#### About this task
Search the records for the string "from", then copy each line where it appears.

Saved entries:
Start of Block

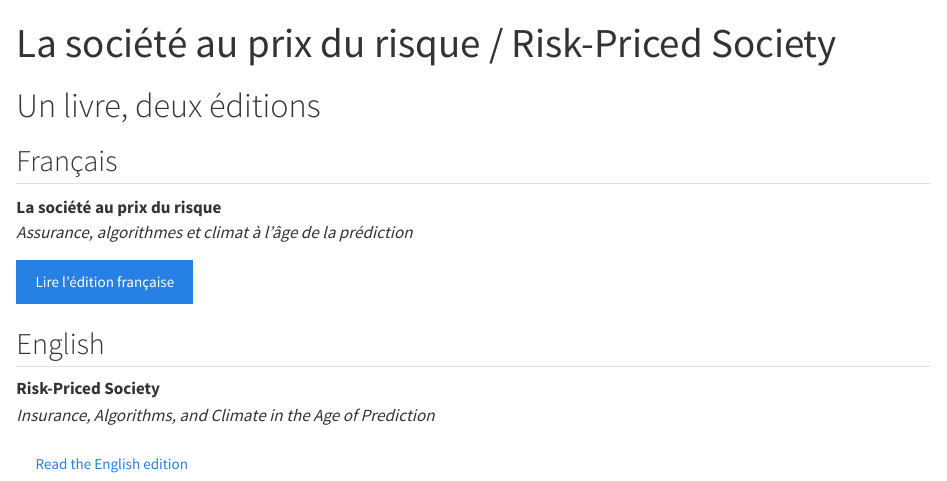
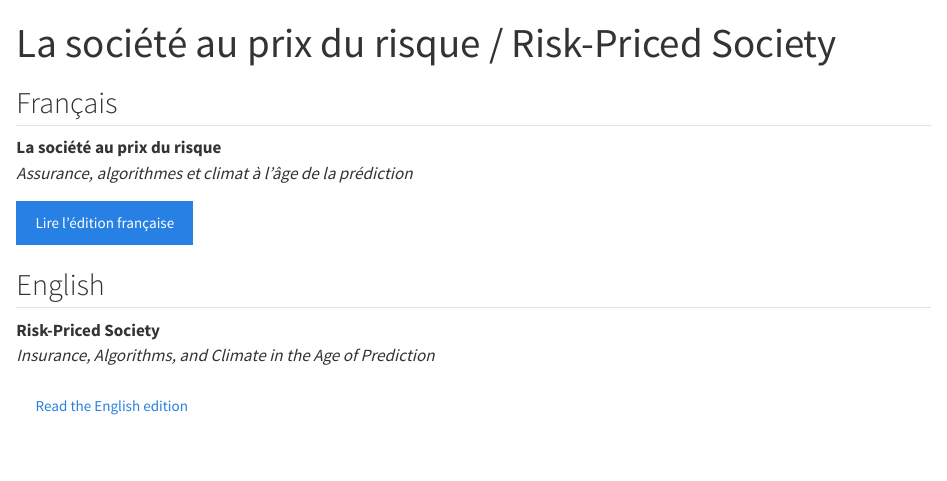
Before and after one commit to freakonometrics/risk-priced-society, a Quarto document (site/index.qmd): the page in a window 1100 px wide, from its top. Rendered offline with R 4.5, knitr and Pandoc in place of Quarto, with nearby package versions.

Commit message:
Remove title from index.qmd
Removed the title 'Un livre, deux éditions' from the document.

```diff
--- a/site/index.qmd
+++ b/site/index.qmd
@@ -3,8 +3,6 @@ title: "La société au prix du risque / Risk-Priced Society"
 page-layout: full
 toc: false
 ---
-
-# Un livre, deux éditions
 
 ## Français
 
```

End of Block

#### Answer to this problem
Before and after one commit to freakonometrics/risk-priced-society, a Quarto document (site/index.qmd): the page in a window 1100 px wide, from its top. Rendered offline with R 4.5, knitr and Pandoc in place of Quarto, with nearby package versions.
Remove title from index.qmd
Removed the title 'Un livre, deux éditions' from the document.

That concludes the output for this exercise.